Martin McGuinness, who began as a terrorist and ended up as Deputy First Minister in Northern Ireland’s power-sharing government, died peacefully in hospital on Monday aged 66. His career spanned almost five decades in the history of that small but troubled place – and by resigning from the power-sharing government in January, he began a new and possibly final act in that long-running drama.

If it really is the last act in the Northern Irish tragedy, leading eventually to some form of “joint sovereignty” over Northern Ireland by the United Kingdom and the Irish Republic, then there may be some more blood spilled before the end. That would not have bothered McGuinness, for all his latter-day reputation as a man of peace.

As a Catholic born in Derry, Northern Ireland’s second city, McGuinness grew up believing that Britain must be driven out of Ireland and that the Protestant majority in Northern Ireland must be forced to accept unification with the Irish Republic. But the burning issue when he was a young man was the oppression of Northern Irish Catholics by the Protestant majority.

The initial Catholic protests against that in the mid-1960s were non-violent, but McGuinness (aged 21) was already the second-in-command of the Provisional Irish Republican Army in Derry at the time of Bloody Sunday in 1972, when 14 civil rights protesters were killed in the city by British soldiers.

The Provisional IRA exploited atrocities like that to convert the Catholics’ non-violent struggle for civil rights into a guerilla war employing terrorist tactics and aiming for unification with Ireland. McGuinness was one of the foremost advocates of violence, and quickly rose to become the IRA’s chief of staff.

He claimed to leave the IRA in 1974 in order to enter politics (which made it possible for him to talk to the British authorities), but all local observers agree that he remained a senior IRA operational commander at least down to the end of the 1980s. As such, he was probably responsible for such IRA innovations as “human bombs” (not to be confused with suicide bombs).

In 1990, for example, Patsy Gillespie, a Catholic civilian who worked as a cook at a British army base, was abducted by the IRA and strapped into a van packed with 450 kg of explosives. While his family was held hostage, he was ordered to drive the van to a British army check-point – whereupon the bomb was detonated, killing Gillespie and five British soldiers.

In all, the IRA killed 1,781 people during the period when McGuinness was a senior commander, including 644 civilians, and McGuinness was probably involved in the decision-making on half of those attacks. Fintan O’Toole, a columnist in the Irish Times, recently called him a “mass killer”.
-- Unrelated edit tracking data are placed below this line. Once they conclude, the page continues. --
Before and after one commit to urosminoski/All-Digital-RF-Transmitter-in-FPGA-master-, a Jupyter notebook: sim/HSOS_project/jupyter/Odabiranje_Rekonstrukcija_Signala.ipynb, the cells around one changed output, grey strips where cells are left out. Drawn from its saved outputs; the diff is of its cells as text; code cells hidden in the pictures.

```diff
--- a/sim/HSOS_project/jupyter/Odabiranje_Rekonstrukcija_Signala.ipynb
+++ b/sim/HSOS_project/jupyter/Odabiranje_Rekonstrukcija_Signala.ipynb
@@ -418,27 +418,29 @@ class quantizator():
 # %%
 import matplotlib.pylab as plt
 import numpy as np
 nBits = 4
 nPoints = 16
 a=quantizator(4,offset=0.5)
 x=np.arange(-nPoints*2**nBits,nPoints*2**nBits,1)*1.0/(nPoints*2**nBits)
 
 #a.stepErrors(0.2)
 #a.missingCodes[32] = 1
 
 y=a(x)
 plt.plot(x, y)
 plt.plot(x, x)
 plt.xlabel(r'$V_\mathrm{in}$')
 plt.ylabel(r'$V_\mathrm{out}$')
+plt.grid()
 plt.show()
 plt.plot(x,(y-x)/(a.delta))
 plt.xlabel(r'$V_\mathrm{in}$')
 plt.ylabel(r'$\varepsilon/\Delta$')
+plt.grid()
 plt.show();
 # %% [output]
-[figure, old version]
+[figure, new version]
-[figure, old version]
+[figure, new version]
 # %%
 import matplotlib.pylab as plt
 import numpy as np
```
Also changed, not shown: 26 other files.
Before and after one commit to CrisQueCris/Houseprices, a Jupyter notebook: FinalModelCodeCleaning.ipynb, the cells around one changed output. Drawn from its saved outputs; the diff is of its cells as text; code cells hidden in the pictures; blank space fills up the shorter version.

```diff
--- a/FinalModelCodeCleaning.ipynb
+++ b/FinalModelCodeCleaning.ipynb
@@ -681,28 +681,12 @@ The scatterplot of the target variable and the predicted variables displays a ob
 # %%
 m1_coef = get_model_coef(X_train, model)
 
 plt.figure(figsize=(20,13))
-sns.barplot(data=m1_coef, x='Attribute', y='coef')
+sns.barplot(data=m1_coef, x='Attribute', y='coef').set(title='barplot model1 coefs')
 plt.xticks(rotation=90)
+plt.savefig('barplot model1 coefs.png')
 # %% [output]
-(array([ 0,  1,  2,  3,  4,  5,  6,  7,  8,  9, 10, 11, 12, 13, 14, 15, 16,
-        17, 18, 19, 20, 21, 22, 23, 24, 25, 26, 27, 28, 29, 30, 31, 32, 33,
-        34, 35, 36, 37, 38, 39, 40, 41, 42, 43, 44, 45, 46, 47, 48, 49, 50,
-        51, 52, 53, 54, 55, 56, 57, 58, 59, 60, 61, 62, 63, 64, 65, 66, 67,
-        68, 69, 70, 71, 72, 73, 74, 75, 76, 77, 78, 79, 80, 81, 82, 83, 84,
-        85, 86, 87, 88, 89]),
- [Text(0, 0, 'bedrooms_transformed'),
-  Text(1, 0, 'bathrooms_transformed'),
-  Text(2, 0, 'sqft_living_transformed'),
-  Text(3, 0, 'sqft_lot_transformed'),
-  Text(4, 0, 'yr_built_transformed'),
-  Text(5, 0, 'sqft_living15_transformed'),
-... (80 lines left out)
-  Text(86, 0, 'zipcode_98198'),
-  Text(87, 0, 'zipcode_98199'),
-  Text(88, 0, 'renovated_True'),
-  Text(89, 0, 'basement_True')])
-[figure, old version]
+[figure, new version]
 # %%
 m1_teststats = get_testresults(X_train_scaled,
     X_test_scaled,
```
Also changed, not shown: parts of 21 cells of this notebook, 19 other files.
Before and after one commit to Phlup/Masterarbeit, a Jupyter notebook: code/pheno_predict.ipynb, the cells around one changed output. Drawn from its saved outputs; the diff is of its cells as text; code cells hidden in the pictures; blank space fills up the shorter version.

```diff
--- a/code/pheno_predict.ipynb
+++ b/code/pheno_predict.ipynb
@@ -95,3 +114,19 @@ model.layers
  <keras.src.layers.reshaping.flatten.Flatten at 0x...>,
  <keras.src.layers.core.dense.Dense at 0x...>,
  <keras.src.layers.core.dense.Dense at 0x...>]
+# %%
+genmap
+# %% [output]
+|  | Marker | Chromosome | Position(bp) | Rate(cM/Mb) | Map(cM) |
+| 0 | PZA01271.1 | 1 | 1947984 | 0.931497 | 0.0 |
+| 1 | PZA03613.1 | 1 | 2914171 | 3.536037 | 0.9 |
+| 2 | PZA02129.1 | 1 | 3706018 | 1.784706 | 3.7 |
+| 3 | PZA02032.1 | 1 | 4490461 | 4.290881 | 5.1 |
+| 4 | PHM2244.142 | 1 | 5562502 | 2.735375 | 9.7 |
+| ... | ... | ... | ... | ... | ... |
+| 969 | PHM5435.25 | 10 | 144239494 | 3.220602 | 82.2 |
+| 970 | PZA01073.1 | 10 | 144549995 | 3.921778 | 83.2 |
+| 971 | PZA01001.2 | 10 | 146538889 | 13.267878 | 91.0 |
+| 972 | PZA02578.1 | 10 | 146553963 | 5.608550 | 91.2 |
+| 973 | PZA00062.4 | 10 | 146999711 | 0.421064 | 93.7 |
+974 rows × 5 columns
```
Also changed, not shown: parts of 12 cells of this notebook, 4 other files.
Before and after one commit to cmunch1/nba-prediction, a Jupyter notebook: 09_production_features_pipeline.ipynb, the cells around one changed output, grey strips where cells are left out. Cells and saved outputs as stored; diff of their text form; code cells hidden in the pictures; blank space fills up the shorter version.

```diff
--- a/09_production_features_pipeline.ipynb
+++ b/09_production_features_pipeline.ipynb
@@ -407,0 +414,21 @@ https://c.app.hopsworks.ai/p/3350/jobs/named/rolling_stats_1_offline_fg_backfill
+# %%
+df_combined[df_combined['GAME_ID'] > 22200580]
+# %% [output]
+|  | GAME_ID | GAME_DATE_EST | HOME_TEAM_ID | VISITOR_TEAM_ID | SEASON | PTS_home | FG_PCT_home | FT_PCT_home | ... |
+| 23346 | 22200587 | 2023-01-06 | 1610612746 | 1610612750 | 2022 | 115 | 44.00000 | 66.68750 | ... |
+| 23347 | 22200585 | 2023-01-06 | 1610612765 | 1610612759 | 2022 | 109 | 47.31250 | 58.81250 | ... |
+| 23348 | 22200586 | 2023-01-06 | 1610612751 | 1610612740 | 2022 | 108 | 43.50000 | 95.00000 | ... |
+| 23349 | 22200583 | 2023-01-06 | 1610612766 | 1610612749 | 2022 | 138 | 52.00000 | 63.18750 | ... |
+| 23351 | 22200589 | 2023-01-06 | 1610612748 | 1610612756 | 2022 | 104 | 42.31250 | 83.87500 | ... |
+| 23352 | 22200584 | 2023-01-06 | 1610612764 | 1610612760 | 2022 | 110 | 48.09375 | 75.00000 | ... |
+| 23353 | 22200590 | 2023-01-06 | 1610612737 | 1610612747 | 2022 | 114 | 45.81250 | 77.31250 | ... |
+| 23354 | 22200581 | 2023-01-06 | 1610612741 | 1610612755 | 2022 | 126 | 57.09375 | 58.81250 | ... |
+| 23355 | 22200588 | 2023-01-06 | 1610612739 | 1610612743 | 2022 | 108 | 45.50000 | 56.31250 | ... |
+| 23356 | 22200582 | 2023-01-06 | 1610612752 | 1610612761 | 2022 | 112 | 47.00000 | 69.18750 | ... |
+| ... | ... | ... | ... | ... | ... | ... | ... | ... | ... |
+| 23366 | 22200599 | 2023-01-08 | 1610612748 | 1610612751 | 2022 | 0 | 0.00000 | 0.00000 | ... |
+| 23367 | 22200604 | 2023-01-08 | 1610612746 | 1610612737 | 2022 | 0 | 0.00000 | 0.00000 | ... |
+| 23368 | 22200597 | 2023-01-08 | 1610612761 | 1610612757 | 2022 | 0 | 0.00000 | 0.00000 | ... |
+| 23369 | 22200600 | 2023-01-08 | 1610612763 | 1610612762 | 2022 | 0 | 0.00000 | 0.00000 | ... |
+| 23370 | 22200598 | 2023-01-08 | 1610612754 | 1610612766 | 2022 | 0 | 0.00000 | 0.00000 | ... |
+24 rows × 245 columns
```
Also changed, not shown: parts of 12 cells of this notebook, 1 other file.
But if so, he was a pragmatic mass killer. When it became clear in the 1990s that the campaign of violence was not delivering the results McGuinness had hoped for, he was open to peaceful compromise, at least until circumstances improved. He played a key role in persuading most of the more dedicated IRA killers to accept the power-sharing government embodied in the 1998 Good Friday Agreement.

As the leader of Sinn Fein, the IRA’s political wing, in Northern Ireland, McGuinness became the Deputy First Minister of the province, sharing power with the biggest Protestant party, the Democratic Unionist Party (DUP). He was seen as a calm, constructive politician during his ten years in office – but he never lost sight of his ultimate goal.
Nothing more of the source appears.